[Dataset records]
===============

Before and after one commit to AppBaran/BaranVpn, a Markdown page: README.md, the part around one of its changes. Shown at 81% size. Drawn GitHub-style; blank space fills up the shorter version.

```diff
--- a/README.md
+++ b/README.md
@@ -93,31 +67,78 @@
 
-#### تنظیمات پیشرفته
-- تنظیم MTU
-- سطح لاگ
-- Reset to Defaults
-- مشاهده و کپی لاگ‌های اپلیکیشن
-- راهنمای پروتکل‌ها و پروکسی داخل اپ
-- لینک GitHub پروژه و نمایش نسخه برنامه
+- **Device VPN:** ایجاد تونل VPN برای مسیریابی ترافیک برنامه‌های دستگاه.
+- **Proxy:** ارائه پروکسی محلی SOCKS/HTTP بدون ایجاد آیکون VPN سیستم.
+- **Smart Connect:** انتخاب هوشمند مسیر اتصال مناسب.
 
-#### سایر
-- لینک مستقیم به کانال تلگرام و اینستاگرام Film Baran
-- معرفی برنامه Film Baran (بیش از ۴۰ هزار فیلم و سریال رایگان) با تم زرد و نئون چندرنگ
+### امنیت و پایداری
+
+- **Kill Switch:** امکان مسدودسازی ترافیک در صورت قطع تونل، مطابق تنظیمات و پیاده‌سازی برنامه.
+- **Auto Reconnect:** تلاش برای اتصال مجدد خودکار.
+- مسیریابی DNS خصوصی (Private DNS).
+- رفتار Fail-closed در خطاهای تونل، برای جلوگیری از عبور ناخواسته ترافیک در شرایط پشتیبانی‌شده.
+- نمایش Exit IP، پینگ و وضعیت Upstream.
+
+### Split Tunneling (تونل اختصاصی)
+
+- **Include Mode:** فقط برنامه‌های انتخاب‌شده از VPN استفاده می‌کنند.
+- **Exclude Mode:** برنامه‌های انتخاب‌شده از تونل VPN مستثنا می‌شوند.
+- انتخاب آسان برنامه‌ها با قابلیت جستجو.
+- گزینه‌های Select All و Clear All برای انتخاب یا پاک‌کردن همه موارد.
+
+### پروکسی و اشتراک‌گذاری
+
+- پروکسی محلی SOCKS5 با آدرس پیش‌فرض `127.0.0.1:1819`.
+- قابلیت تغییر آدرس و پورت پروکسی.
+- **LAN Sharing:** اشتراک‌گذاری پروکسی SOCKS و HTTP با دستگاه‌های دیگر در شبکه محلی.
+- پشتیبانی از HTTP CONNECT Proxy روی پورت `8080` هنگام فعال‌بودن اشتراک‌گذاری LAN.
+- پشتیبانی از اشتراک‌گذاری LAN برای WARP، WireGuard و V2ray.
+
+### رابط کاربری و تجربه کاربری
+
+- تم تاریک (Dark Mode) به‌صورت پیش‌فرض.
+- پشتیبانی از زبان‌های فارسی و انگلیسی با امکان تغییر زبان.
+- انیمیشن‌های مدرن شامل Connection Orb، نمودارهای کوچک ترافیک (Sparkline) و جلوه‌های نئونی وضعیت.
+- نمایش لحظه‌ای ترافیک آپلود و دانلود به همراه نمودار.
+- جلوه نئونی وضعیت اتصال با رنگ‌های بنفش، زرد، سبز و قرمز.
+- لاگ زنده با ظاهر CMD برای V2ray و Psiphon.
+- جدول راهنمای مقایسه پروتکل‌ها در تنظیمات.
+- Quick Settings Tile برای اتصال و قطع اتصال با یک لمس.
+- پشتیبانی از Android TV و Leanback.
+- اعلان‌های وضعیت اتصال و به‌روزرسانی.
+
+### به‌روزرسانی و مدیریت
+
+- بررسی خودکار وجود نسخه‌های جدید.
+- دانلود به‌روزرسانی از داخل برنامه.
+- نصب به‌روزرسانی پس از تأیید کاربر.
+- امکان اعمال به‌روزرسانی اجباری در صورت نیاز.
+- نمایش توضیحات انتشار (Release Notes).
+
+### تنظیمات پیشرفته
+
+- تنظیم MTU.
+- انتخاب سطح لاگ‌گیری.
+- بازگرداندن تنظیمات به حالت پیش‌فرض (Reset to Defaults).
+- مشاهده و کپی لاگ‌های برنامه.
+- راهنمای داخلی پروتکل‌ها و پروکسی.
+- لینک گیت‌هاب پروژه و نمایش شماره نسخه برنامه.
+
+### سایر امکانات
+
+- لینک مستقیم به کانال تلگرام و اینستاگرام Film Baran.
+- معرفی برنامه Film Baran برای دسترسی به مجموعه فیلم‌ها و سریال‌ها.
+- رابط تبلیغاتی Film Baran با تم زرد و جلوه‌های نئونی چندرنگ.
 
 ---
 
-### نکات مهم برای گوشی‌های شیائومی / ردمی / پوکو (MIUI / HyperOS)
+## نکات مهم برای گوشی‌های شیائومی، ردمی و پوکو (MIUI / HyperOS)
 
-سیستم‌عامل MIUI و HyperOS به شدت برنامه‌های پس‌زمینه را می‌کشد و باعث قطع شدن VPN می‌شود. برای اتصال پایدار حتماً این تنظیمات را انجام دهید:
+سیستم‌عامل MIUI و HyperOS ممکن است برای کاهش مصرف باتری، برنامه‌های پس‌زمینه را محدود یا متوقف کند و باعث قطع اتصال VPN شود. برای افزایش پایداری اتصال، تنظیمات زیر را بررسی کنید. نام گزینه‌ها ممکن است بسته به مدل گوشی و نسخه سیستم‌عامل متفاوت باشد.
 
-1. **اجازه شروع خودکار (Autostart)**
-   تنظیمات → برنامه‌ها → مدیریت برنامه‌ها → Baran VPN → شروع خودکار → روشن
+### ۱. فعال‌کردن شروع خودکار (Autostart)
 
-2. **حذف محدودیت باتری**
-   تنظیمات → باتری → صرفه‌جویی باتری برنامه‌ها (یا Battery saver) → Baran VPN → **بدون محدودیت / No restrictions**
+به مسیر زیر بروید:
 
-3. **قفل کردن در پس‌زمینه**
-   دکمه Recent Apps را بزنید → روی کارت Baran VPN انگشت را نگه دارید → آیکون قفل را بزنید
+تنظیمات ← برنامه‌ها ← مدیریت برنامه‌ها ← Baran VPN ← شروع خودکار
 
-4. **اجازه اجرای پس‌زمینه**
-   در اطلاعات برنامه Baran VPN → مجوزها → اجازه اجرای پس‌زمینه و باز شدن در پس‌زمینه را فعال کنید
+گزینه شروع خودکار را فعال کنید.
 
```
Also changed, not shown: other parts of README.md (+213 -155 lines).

===============

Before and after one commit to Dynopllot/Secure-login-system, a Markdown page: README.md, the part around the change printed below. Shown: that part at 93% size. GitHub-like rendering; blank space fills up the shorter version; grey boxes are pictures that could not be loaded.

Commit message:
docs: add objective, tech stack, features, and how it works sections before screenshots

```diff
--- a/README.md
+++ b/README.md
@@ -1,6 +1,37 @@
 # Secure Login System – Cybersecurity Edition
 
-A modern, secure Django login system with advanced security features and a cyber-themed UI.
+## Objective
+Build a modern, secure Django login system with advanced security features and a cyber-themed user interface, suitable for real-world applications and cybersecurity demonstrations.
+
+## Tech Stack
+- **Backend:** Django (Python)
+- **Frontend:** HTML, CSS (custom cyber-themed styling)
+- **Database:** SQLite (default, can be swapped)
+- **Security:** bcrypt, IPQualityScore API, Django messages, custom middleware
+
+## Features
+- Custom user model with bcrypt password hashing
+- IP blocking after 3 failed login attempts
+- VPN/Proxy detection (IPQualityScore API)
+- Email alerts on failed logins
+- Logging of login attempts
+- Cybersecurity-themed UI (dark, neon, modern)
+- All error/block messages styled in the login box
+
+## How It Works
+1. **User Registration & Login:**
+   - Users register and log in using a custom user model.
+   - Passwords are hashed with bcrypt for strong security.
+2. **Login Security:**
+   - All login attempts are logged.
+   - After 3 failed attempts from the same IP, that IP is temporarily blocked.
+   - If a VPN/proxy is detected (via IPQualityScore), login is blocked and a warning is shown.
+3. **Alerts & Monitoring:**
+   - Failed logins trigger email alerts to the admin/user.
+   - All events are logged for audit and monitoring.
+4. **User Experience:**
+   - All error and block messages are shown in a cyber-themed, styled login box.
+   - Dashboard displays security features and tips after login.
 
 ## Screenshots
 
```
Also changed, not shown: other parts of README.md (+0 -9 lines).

===============

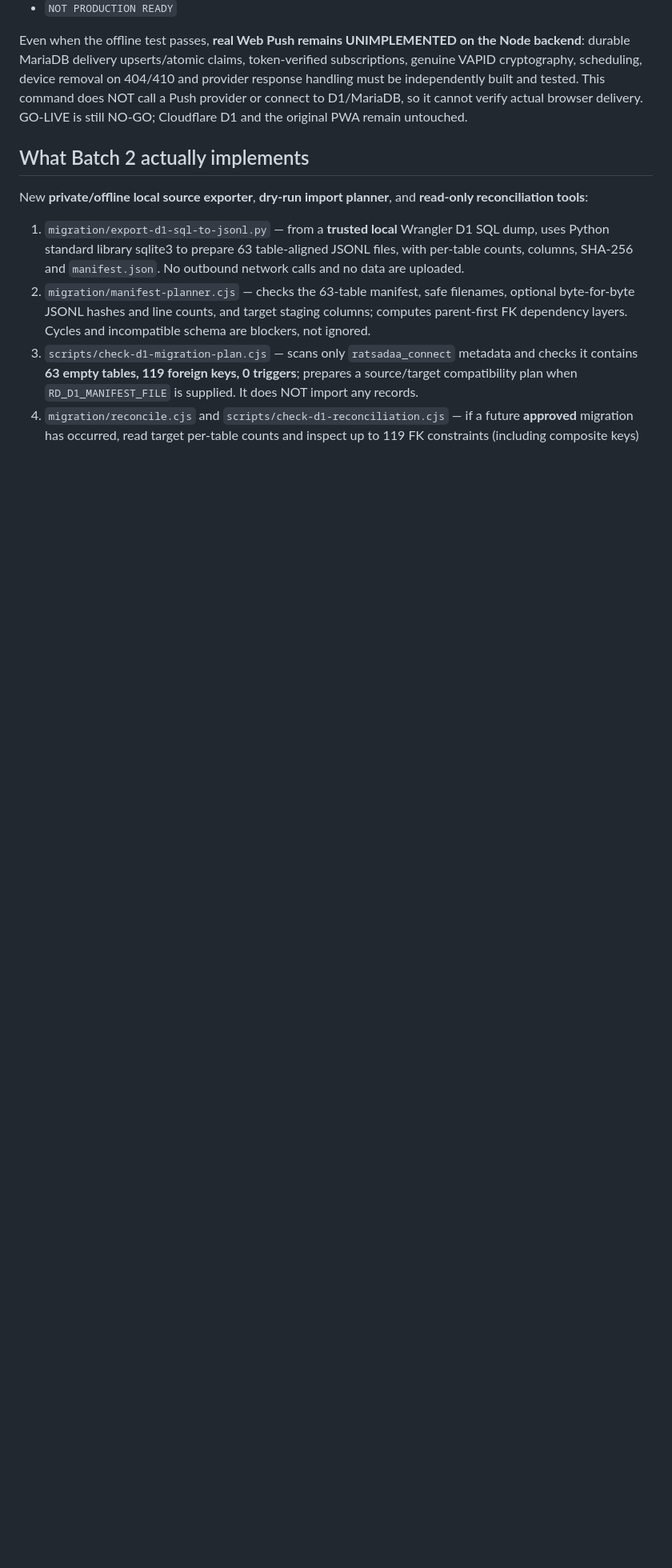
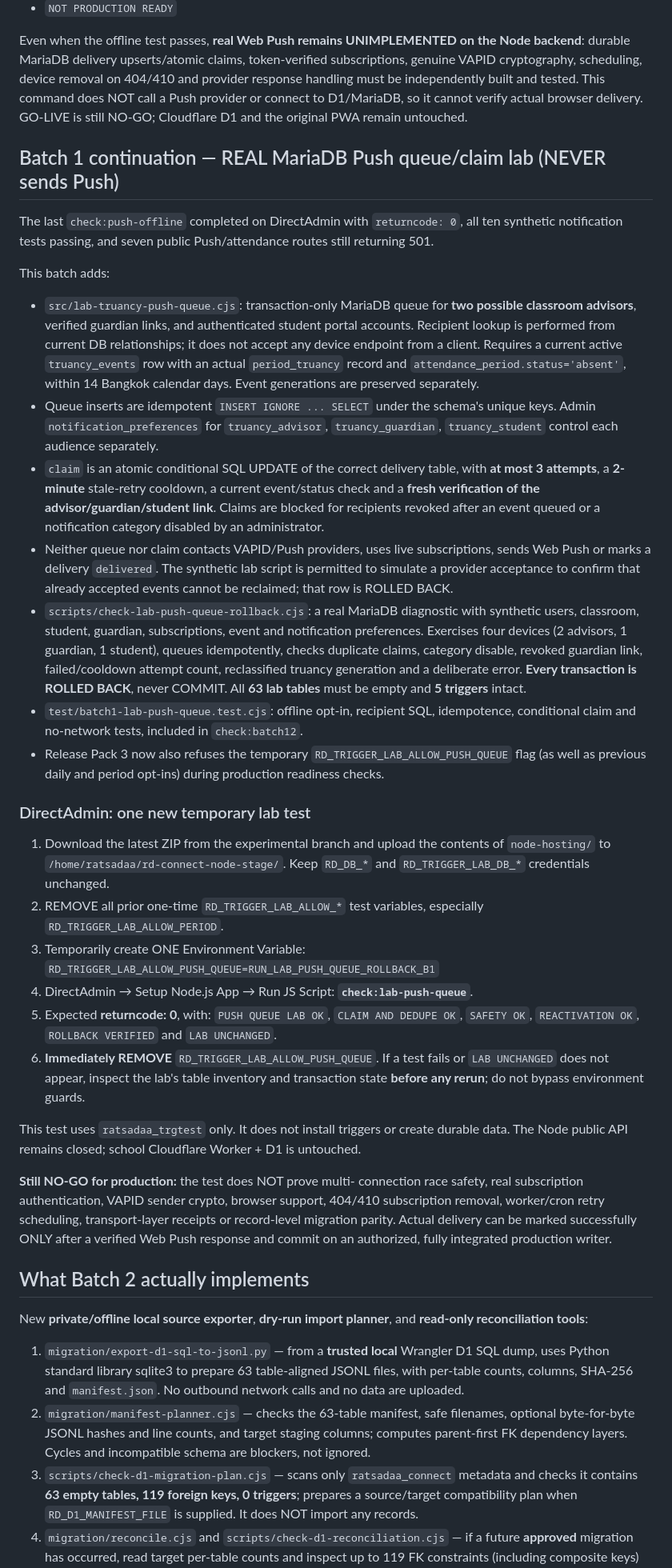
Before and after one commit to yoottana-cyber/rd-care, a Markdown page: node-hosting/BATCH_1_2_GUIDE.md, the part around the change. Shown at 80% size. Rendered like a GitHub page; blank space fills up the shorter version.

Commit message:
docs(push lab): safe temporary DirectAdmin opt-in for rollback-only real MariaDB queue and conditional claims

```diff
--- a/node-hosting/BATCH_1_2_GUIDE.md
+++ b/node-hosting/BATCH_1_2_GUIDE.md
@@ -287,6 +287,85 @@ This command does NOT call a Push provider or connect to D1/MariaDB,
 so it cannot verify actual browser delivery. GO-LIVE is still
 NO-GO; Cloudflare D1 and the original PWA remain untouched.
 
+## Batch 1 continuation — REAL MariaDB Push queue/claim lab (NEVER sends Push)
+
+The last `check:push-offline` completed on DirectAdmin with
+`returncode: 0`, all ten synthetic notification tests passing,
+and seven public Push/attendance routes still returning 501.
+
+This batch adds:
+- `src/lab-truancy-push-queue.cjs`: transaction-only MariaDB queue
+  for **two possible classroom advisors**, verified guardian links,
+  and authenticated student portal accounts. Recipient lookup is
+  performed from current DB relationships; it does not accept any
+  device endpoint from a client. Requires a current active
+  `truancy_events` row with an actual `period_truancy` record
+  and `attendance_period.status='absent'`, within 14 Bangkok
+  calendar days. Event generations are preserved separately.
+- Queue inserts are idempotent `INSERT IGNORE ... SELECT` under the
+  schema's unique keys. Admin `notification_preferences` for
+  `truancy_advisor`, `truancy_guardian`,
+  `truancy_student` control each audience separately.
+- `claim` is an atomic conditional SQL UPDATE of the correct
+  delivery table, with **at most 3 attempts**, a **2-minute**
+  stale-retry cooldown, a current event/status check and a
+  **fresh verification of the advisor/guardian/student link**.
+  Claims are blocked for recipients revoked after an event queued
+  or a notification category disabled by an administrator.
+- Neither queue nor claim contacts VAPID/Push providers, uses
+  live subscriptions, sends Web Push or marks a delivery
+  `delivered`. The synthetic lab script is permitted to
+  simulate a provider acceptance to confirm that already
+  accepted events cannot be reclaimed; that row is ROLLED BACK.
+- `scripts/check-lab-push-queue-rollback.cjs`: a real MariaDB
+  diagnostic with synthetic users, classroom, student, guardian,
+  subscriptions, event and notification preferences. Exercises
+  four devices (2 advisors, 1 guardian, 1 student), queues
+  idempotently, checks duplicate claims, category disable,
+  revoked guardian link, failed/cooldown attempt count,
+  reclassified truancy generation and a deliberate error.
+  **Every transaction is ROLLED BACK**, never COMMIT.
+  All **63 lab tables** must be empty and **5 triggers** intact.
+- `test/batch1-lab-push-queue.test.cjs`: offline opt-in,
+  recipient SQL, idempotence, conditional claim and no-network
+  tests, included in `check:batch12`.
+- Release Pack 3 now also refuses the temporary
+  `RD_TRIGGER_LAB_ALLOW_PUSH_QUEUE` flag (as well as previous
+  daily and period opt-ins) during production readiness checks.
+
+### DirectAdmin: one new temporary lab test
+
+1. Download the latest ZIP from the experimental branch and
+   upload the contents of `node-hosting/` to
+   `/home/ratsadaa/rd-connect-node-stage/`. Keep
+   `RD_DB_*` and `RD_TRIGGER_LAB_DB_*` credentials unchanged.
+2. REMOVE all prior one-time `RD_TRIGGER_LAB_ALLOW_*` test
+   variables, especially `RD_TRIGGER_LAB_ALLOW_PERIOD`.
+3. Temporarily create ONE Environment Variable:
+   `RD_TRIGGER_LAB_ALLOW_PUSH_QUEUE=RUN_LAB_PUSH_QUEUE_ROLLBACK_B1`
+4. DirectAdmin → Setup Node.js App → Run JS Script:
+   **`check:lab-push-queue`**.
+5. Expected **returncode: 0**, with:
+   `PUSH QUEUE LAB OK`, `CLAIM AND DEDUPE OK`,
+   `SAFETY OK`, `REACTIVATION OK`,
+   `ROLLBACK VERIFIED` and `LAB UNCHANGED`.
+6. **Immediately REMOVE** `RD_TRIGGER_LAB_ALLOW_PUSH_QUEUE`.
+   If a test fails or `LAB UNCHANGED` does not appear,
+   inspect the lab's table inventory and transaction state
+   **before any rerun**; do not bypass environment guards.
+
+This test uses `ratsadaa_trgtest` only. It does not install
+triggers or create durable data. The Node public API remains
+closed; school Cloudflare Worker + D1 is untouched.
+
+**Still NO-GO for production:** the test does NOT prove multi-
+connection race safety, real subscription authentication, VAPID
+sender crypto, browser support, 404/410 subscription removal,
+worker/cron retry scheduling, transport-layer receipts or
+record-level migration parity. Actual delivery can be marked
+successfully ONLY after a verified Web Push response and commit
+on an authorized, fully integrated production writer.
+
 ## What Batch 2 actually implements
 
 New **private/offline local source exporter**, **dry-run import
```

===============

## How to complete this task
In the lines above, locate the string "تونل". Copy every line where it occurs.

## Output
+- **Device VPN:** ایجاد تونل VPN برای مسیریابی ترافیک برنامه‌های دستگاه.
+- **Kill Switch:** امکان مسدودسازی ترافیک در صورت قطع تونل، مطابق تنظیمات و پیاده‌سازی برنامه.
+- رفتار Fail-closed در خطاهای تونل، برای جلوگیری از عبور ناخواسته ترافیک در شرایط پشتیبانی‌شده.
+### Split Tunneling (تونل اختصاصی)
+- **Exclude Mode:** برنامه‌های انتخاب‌شده از تونل VPN مستثنا می‌شوند.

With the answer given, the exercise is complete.